> _WHAT THIS TASK INVOLVES_
Without pictures, retype the following entries exactly.

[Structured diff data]
»»

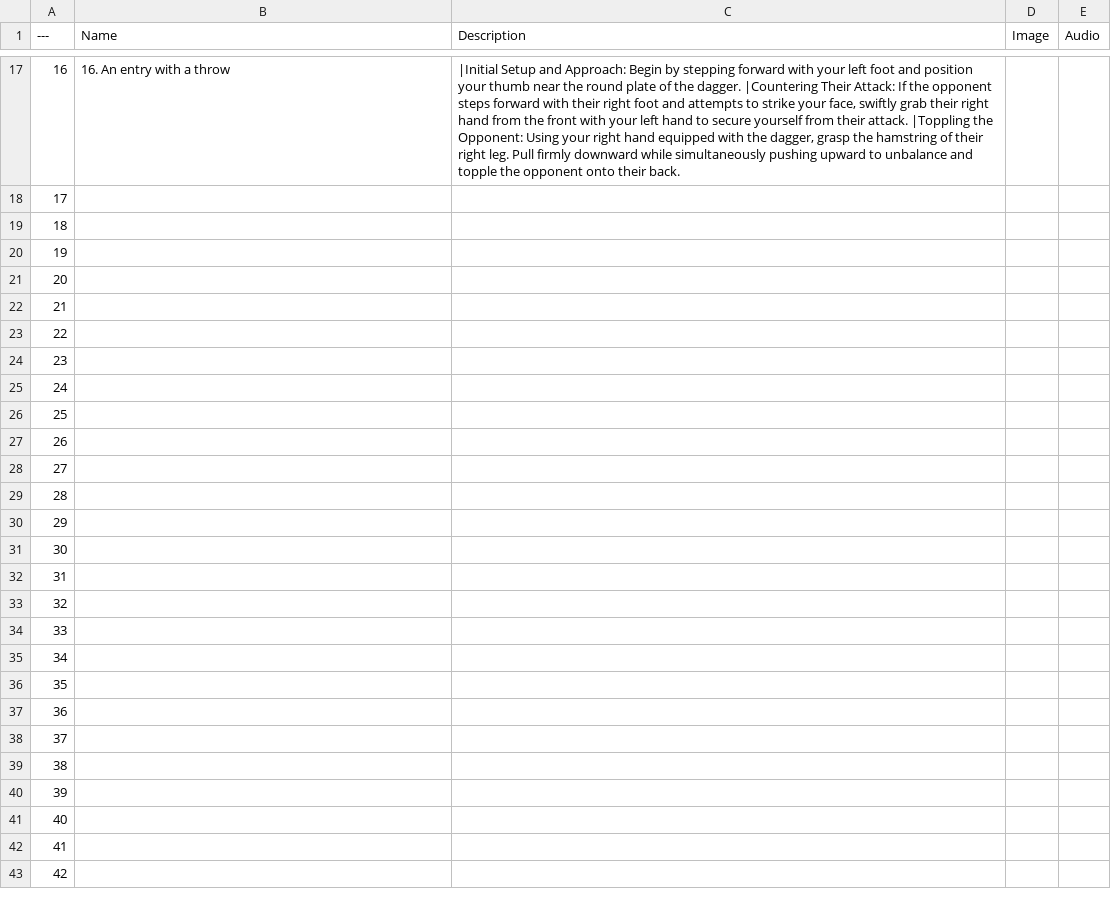
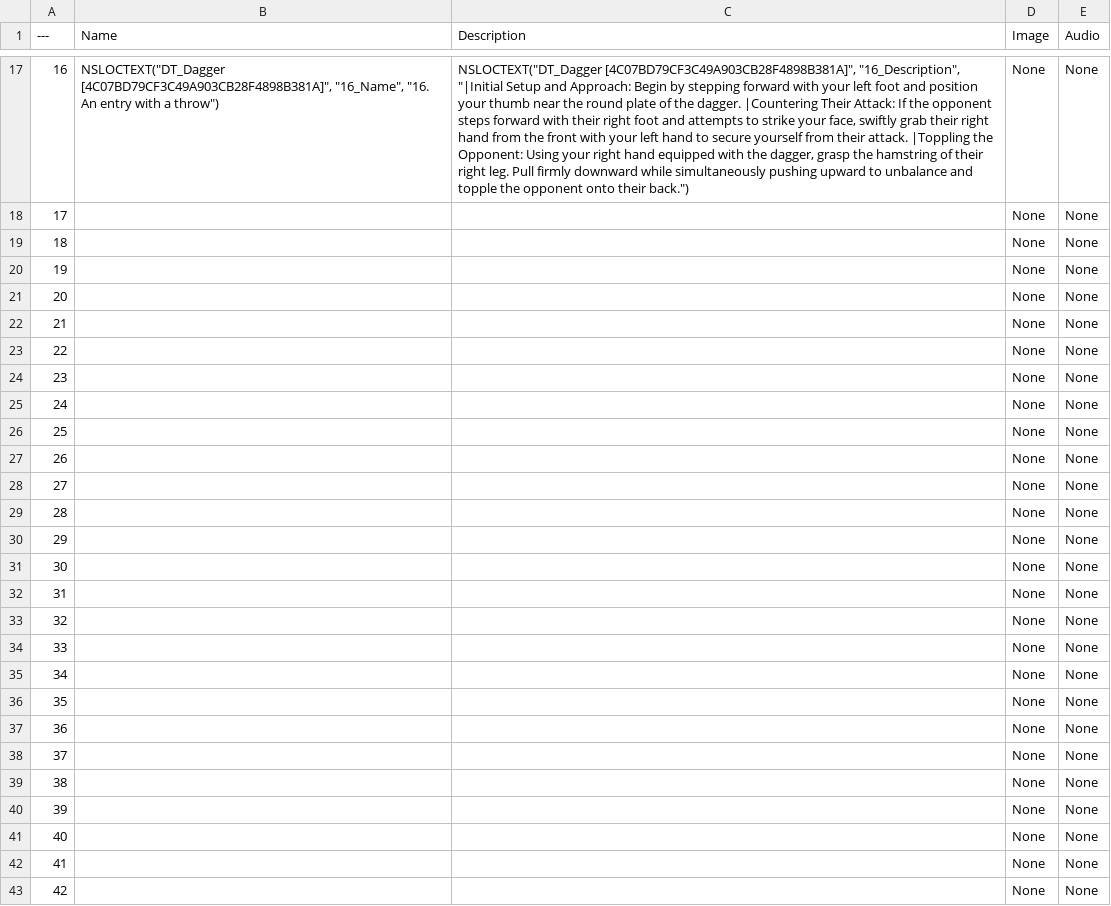
Before and after one commit to Uthrael/hema-codex, a CSV file: tables/dagger.csv, drawn as a sheet; only a part is shown, gaps mark what is left out; the diff covers the shown part only; the diff names each change by its address in the sheet, - before the commit and + after, or states it on an @@ line.

```diff
--- a/tables/dagger.csv
+++ b/tables/dagger.csv
-B17 (Name): 16. An entry with a throw
+B17 (Name): NSLOCTEXT("DT_Dagger [4C07BD79CF3C49A903CB28F4898B381A]", "16_Name", "16. An entry with a throw")
-C17 (Description): |Initial Setup and Approach: Begin by stepping forward with your left foot and position your thumb near the round plate of the dagger. |Countering Their Attack: If the opponent steps forward with their right foot and attempts to strike your face, swiftly grab their right hand from the front with your left hand to secure yourself from their attack. |Toppling the Opponent: Using your right hand equipped with the dagger, grasp the hamstring of their right leg. Pull firmly downward while simultaneously pushing upward to unbalance and topple the opponent onto their back.
+C17 (Description): NSLOCTEXT("DT_Dagger [4C07BD79CF3C49A903CB28F4898B381A]", "16_Description", "|Initial Setup and Approach: Begin by stepping forward with your left foot and position your thumb near the round plate of the dagger. |Countering Their Attack: If the opponent steps forward with their right foot and attempts to strike your face, swiftly grab their right hand from the front with your left hand to secure yourself from their attack. |Toppling the Opponent: Using your right hand equipped with the dagger, grasp the hamstring of their right leg. Pull firmly downward while simultaneously pushing upward to unbalance and topple the opponent onto their back.")
-D17:D43 (Image): (empty)
+D17:D43 (Image): None
-E17:E43 (Audio): (empty)
+E17:E43 (Audio): None
```
Also changed, not shown: 82 edited cells elsewhere in this file, tables/halberd.csv, 1 other file.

««

> _SOLUTION_
Before and after one commit to Uthrael/hema-codex, a CSV file: tables/dagger.csv, drawn as a sheet; only a part is shown, gaps mark what is left out; the diff covers the shown part only; the diff names each change by its address in the sheet, - before the commit and + after, or states it on an @@ line.

```diff
--- a/tables/dagger.csv
+++ b/tables/dagger.csv
-B17 (Name): 16. An entry with a throw
+B17 (Name): NSLOCTEXT("DT_Dagger [4C07BD79CF3C49A903CB28F4898B381A]", "16_Name", "16. An entry with a throw")
-C17 (Description): |Initial Setup and Approach: Begin by stepping forward with your left foot and position your thumb near the round plate of the dagger. |Countering Their Attack: If the opponent steps forward with their right foot and attempts to strike your face, swiftly grab their right hand from the front with your left hand to secure yourself from their attack. |Toppling the Opponent: Using your right hand equipped with the dagger, grasp the hamstring of their right leg. Pull firmly downward while simultaneously pushing upward to unbalance and topple the opponent onto their back.
+C17 (Description): NSLOCTEXT("DT_Dagger [4C07BD79CF3C49A903CB28F4898B381A]", "16_Description", "|Initial Setup and Approach: Begin by stepping forward with your left foot and position your thumb near the round plate of the dagger. |Countering Their Attack: If the opponent steps forward with their right foot and attempts to strike your face, swiftly grab their right hand from the front with your left hand to secure yourself from their attack. |Toppling the Opponent: Using your right hand equipped with the dagger, grasp the hamstring of their right leg. Pull firmly downward while simultaneously pushing upward to unbalance and topple the opponent onto their back.")
-D17:D43 (Image): (empty)
+D17:D43 (Image): None
-E17:E43 (Audio): (empty)
+E17:E43 (Audio): None
```
Also changed, not shown: 82 edited cells elsewhere in this file, tables/halberd.csv, 1 other file.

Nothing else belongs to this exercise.